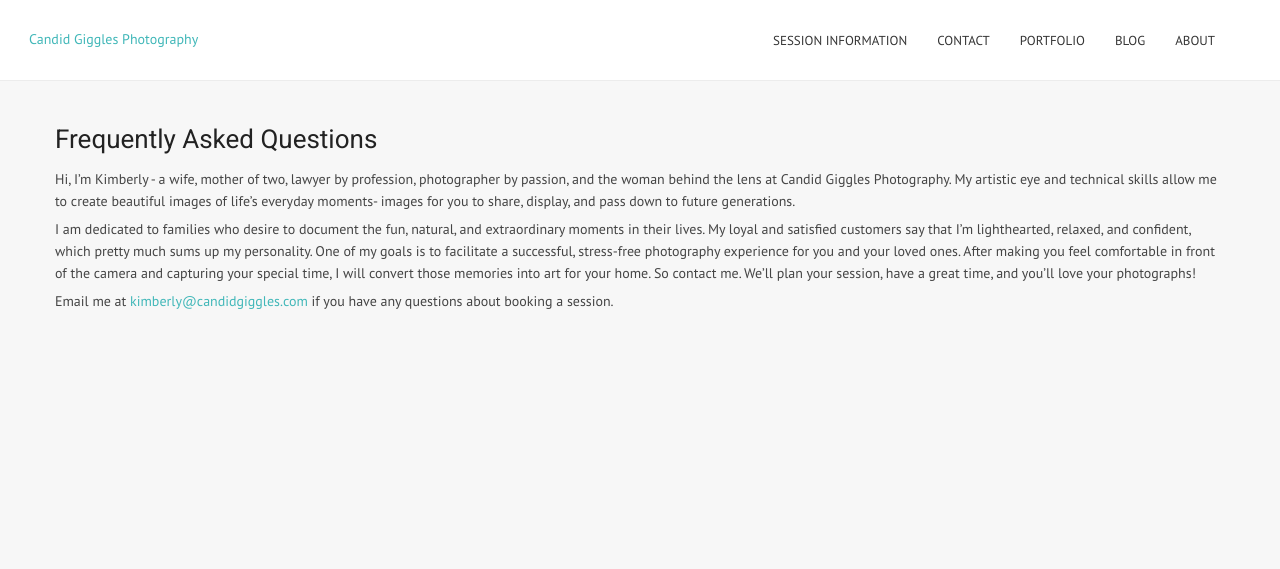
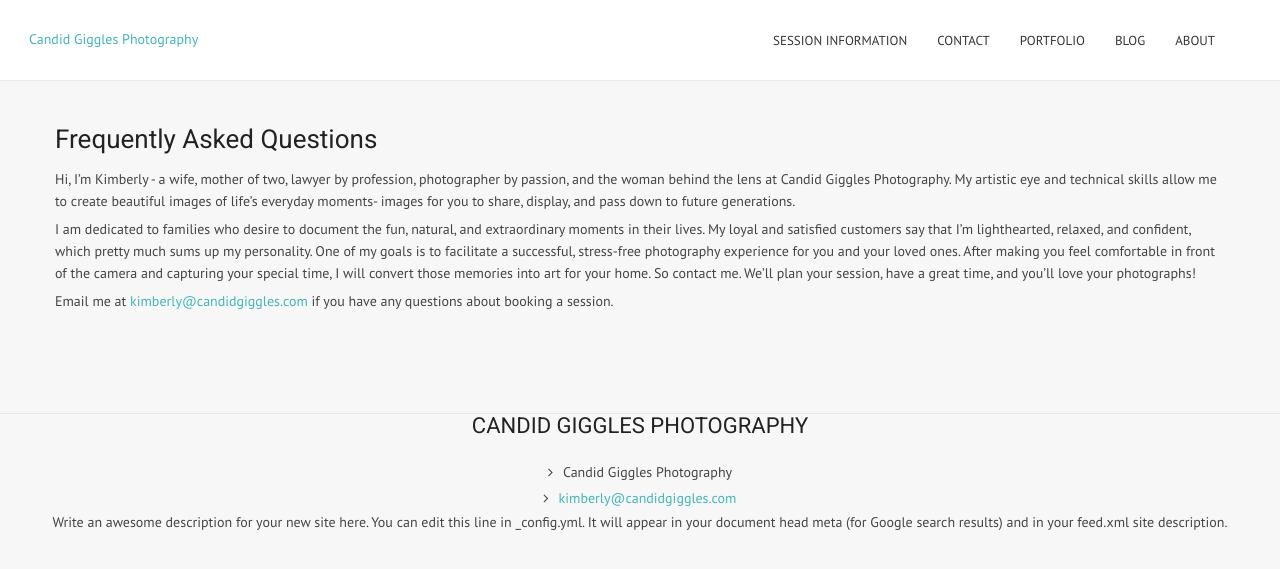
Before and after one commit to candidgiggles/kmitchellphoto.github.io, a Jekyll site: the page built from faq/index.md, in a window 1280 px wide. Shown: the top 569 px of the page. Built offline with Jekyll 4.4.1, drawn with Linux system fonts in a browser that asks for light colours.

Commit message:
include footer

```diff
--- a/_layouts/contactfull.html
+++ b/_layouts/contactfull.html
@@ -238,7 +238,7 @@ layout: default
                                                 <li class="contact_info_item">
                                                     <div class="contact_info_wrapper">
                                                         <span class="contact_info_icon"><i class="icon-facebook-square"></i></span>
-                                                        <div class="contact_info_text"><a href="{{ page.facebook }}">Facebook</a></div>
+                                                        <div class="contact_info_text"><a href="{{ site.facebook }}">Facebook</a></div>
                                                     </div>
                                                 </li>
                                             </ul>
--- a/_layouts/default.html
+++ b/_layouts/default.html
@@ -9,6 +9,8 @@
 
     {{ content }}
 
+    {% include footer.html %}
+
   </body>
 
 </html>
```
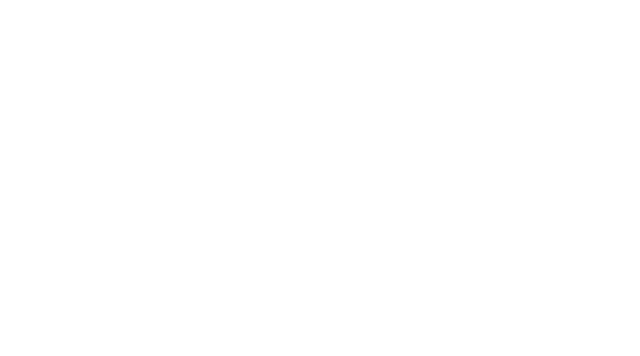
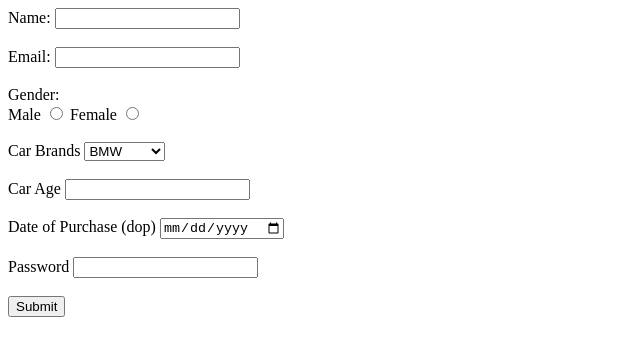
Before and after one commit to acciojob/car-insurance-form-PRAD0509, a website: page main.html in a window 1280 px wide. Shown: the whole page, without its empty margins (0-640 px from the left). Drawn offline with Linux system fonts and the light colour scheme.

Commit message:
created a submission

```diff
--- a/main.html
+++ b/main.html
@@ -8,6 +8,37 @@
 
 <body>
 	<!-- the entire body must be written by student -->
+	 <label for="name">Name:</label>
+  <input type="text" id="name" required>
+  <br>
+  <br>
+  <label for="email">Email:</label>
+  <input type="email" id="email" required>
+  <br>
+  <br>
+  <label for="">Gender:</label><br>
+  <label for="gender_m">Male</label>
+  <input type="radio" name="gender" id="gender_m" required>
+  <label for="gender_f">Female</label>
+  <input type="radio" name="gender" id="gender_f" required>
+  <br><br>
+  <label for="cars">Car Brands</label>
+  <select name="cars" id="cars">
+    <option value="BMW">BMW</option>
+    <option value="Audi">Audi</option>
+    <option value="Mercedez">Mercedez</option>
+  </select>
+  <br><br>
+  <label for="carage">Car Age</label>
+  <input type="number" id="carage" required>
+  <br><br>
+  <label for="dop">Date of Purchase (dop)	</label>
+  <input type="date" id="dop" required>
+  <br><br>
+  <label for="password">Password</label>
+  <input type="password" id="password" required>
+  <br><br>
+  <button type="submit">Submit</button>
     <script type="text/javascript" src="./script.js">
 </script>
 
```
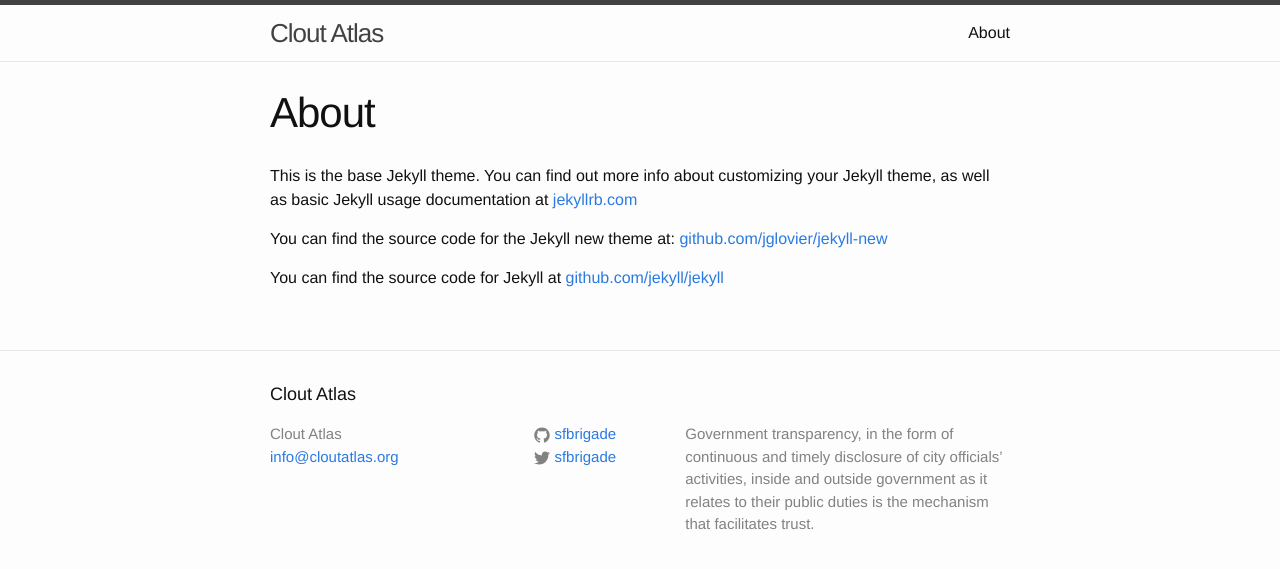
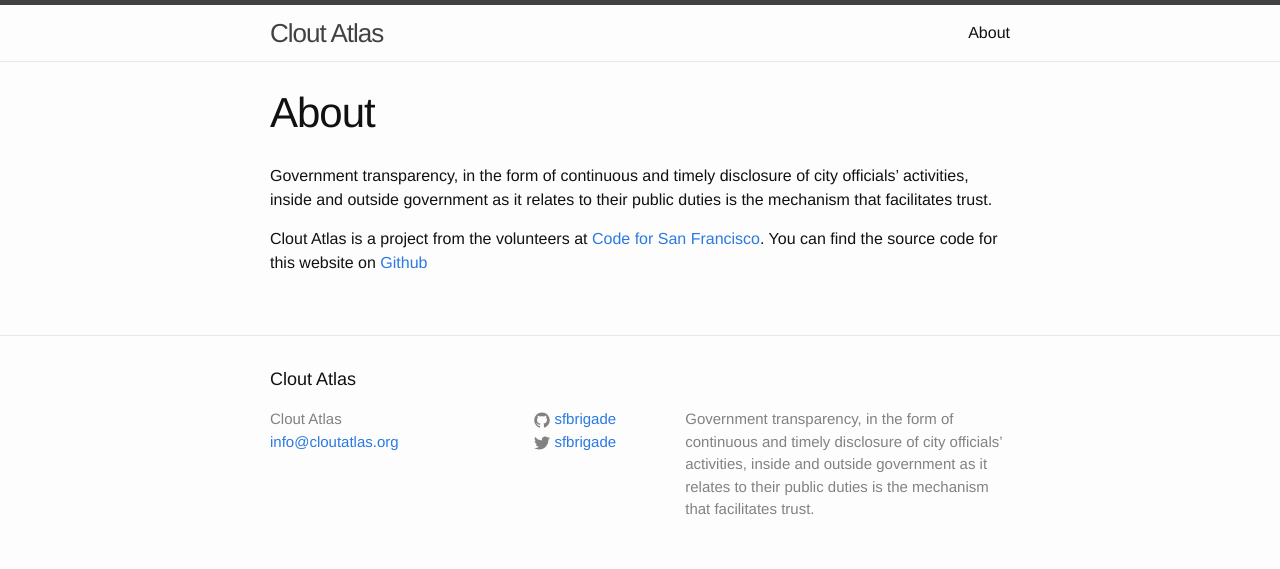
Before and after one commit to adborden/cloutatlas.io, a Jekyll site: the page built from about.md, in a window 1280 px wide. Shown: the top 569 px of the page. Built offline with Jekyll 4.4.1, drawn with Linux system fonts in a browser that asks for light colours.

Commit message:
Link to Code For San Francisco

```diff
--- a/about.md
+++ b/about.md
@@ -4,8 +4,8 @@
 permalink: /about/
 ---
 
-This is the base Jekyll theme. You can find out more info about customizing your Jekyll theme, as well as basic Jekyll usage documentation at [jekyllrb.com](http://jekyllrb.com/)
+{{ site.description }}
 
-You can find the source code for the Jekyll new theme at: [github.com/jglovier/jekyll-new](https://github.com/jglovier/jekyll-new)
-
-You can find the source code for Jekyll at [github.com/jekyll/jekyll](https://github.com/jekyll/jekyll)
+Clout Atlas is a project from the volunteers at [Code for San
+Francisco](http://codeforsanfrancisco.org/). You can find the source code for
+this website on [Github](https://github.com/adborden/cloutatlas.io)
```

● Task item: Copy out each line of the records that holds the string "contactfull".

● Your response:
--- a/_layouts/contactfull.html
+++ b/_layouts/contactfull.html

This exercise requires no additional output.